India’s tech sector poised for phenomenal growth: Ashwini Vaishnaw at HTLS
HTLS 2023: Union minister Ashwini Vaishnaw said he sees significant gains in exports of hardware, including sophisticated microchips
NEW DELHI: India’s technology sector is poised for phenomenal growth in the coming decades, minister for electronics and information technology Ashwini Vaishnaw said, citing the country’s foundation of talent, its recent success in 5G roll-out, and the government’s focus on enabling and predictable policies.
In a conversation with HT’s editor-in-chief R Sukumar in virtual session that kick-started the 21st edition of the Hindustan Times Leadership Summit, Vaishnaw said that he sees significant gains in exports of hardware, including sophisticated microchips, and solutions that can help the world bring technology to the people.
“Our country has so many good engineers, we are so good at design. We are designing for the world, practically every large company in the world as a tech centre in India. And that phenomenon, if we can translate into manufacturing in India, then. it can be a phenomenal growth story,” said Vaishnaw in the session that was broadcast on Tuesday.
The Union minister said that from a position where electronics manufacturing was a minuscule portion of the country’s factory output a decade ago, the sector today has surpassed ₹8 lakh crore in output value.
“The biggest difference was stable policy, a clearly defined incentive regime, and a very clear focus on removing the unnecessary compliances and the results speak for themselves,” he said.
Vaishnaw said that a large and what may be underrated aspect of the sector’s potential is design and allied industries. Design, in particular, is often not taken into account while computing an industry’s output, but it is a domain in which India is laying down crucial groundwork.
“Take, for example, when Google announced it will begin making its Pixel phones in India. If you look at it plainly, the numbers may not be much. But the design of the Tensor chip, which is at the heart of the phone, was designed in India. Today, it is fabricated outside, but tomorrow, it will even be fabricated in India,” the minister said, referring to an announcement at the Google India event earlier this month.
Fabrication refers to the process where microchips, or semiconductors, are lasered on to silicon wafers. The Union government launched a semiconductor mission in 2021, which includes incentives and tax breaks for companies that decide to build manufacturing facilities.
“Our biggest strength is design. The second biggest is green power. And the third is the ability to handle very complex chemicals. These place us in a sweet spot where we do not only design but also manufacture chips,” he said.
The minister cited the case of Micron, an American semiconductor company that has finalised plans for a $2.75 billion manufacturing facility in Gujarat. This, Vaishnaw said, has already kick-started an allied industry.

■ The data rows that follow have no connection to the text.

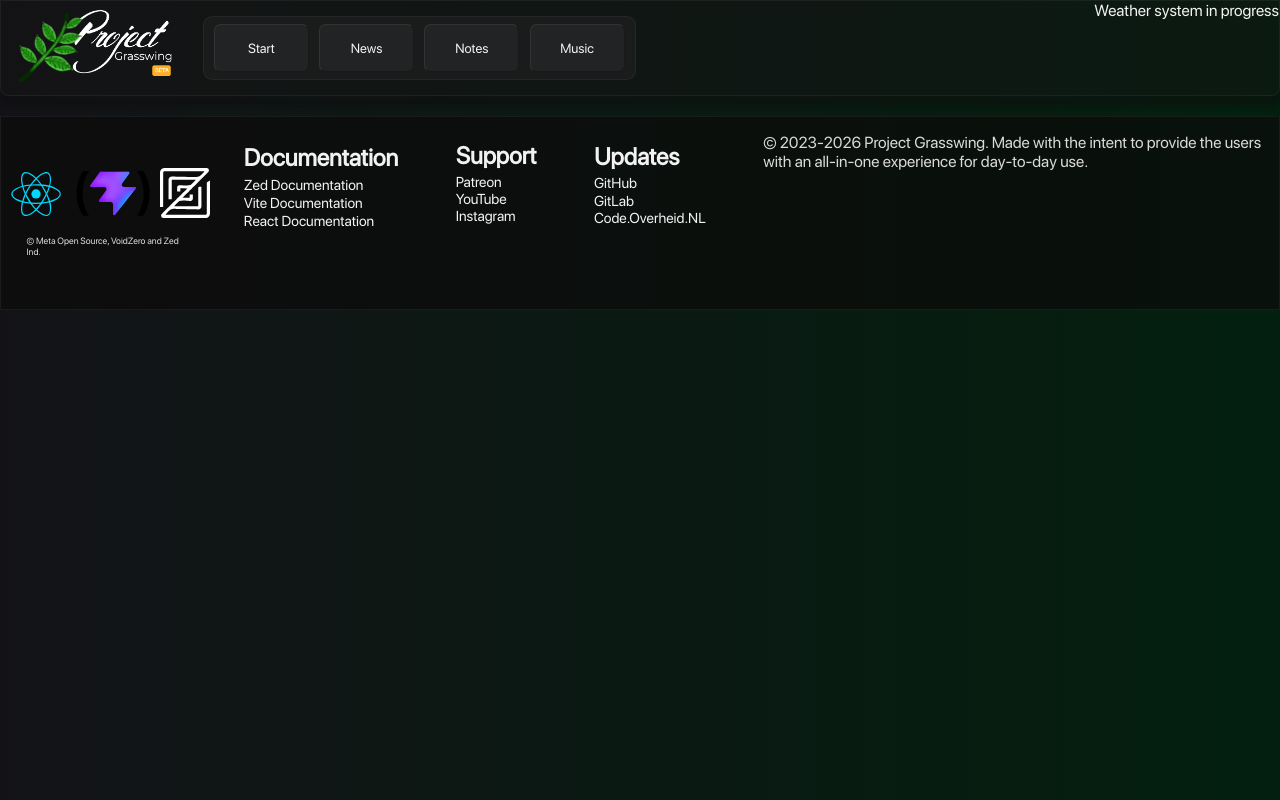
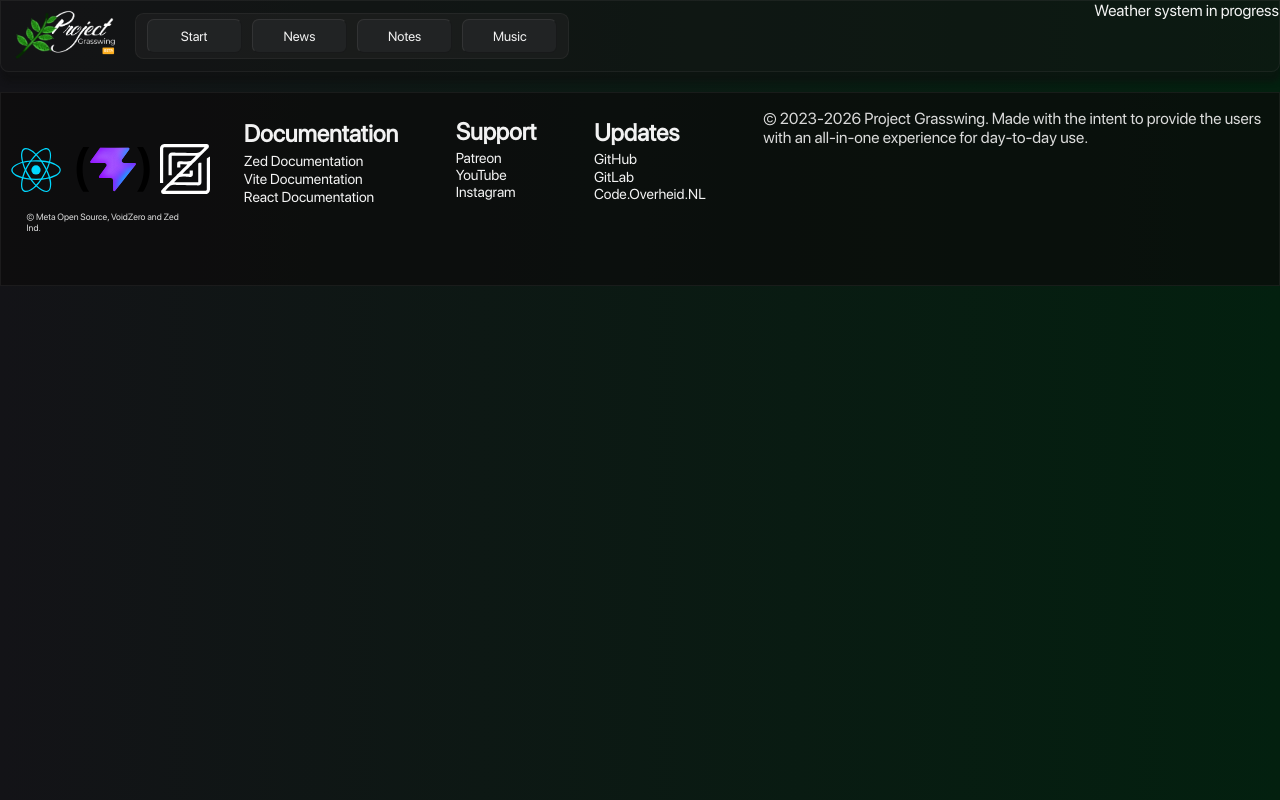
Before and after one commit to kustr-eedu/project-grasswing, a React (Vite) app: page /music in a window 1280 px wide. Built offline with nearby package versions, Linux system fonts and the light colour scheme.

Commit message:
Update v1.1.2b Smaller navbar
Signed-off-by: kustr_eedu <eduardokuster1@outlook.com>

```diff
--- a/src/pages/components/navbar.css
+++ b/src/pages/components/navbar.css
@@ -13,7 +13,7 @@ a {
     border-style: solid;
     border-color: rgba(73, 73, 73, 0.24);
     width: 100%;
-    height: 1in;
+    height: 0.75in;
     box-shadow: 1px 10px 5px rgba(13, 13, 13, 0.5);
     background-color: rgba(21, 20, 20, 0.5);
 }
@@ -22,8 +22,8 @@ a {
     object-fit: cover;
     padding-left: 0.75%;
     align-self: center;
-    width: 2in;
-    height: 0.85in;
+    width: 1.3in;
+    height: 0.54in;
 
 }
 
@@ -33,11 +33,11 @@ a {
     margin-right: auto;
     align-self: center;
     align-items: center;
-    border-radius: 0.10in;
+    border-radius: 0.09in;
     border-width: 0.012in;
     border-style: solid;
     border-color: rgba(73, 73, 73, 0.24);
-    height: 0.65in;
+    height: 0.45in;
     width: 33.75%;
     background-color: rgba(36, 36, 36, 0.514);
 }
--- a/src/pages/components/newsCard.css
+++ b/src/pages/components/newsCard.css
@@ -1,13 +1,7 @@
-section {
-    display: flex;
-    padding-left: 3%;
-}
-
 .news-text {
     padding-top: -2%;
     padding-left: 6px;
     padding-right: 6px;
-    text-align: justify;
     font-size: 0.18in;
 }
 
@@ -15,9 +9,9 @@ section {
     justify-self: center;
     align-self: center;
     width: 97%;
-    height: 1.65in;
+    height: 1.67in;
     object-fit: cover;
-    border-radius: 6px;
+    border-radius: 0.05in;
 }
 
 .news-card-grid-container {
@@ -25,7 +19,6 @@ section {
     gap: 20px;
     width: 100%;
 }
-
 
 .news-card-autor {
     padding-left: 2%;
@@ -40,7 +33,7 @@ section {
     width: 3in;
     border-radius: 0.09in;
     border-style: solid;
-    border-width: 0.017in;
+    border-width: 0.011in;
     justify-content: center;
     border-color: rgba(73, 73, 73, 0.24);
     background-color: rgba(27, 30, 31, 0.55);
--- a/src/pages/components/noteSystem.css
+++ b/src/pages/components/noteSystem.css
@@ -22,6 +22,7 @@
 input {
     width: 2.25in;
     height: 0.45in;
+    font-family: "SanFrancisco";
     background-color: rgba(33, 33, 33, 1);
     color: rgba(223, 223, 223, 1);
     border-radius: 0.05in;
```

“Already five large component manufacturers have decided to set up their base in India.”
Supporting these are investments in infrastructure. “The huge investment in infrastructure is reducing the overall cost of doing business, in terms of your shipping time, in terms of your internal logistics, in terms of the cost of power -- all those things are reducing rapidly,” he said. The minister, however, added that the semiconductor industry was complicated and India will need to move forward carefully.
Vaishnaw also used the example of 5G, or fifth generation communications technologies, and telecom -- a domain with “a great turnaround story” -- as examples of both the advances as well as potential of the Indian technology sector.
“It is because of the telecom equipment that the 5G roll-out is so good [in India]. Most of the equipment are designed in India, manufactured in India for Indian conditions and then exported. [There are] 70 countries to which telecom equipment is getting exported. That’s the sort of change that has come,” he said.
The minister spoke on the digital public infrastructure (DPI) initiatives that he said were a “great success story” of collaboration between public and private sectors. “When the Prime Minister launched Digital India, the thought process was to create an ecosystem where the public and the private sectors can collaborate in a way that opens up digital technologies to a large number of people, which opens up the creative energies of the people and which democratises,” he said.
This, he said, was different from the approach in developed economies that follow a trickle-down model, where technology first becomes available to the affluent. “So today we have a concept which is established, proven, rolled out on a large population scale, and accepted by the world as the way forward for digital solutions for societies,” he said.
At the core of the concept, Vaishnaw explained, was the State, using public funds, building platforms that are interoperable, and atop which private stakeholders develop products and services. Using the example of the unified payments interface (UPI), Vaishnaw said such an approach had brought down transaction costs --- “from what used to be about $8 for a typical transaction, it now costs few cents”.
Tying this together is a policy approach that Vaishnaw described as breaking away from the “two big thought processes in the world”. “If you look at it globally, one process is huge control, strong guardrails. And the other is a totally liberal approach with no control. Both ways are imperfect.”
India, he added, is creating a “better solution”: a regulatory framework “that makes sure innovation is getting its due and also ensures people’s rights and security are properly managed”.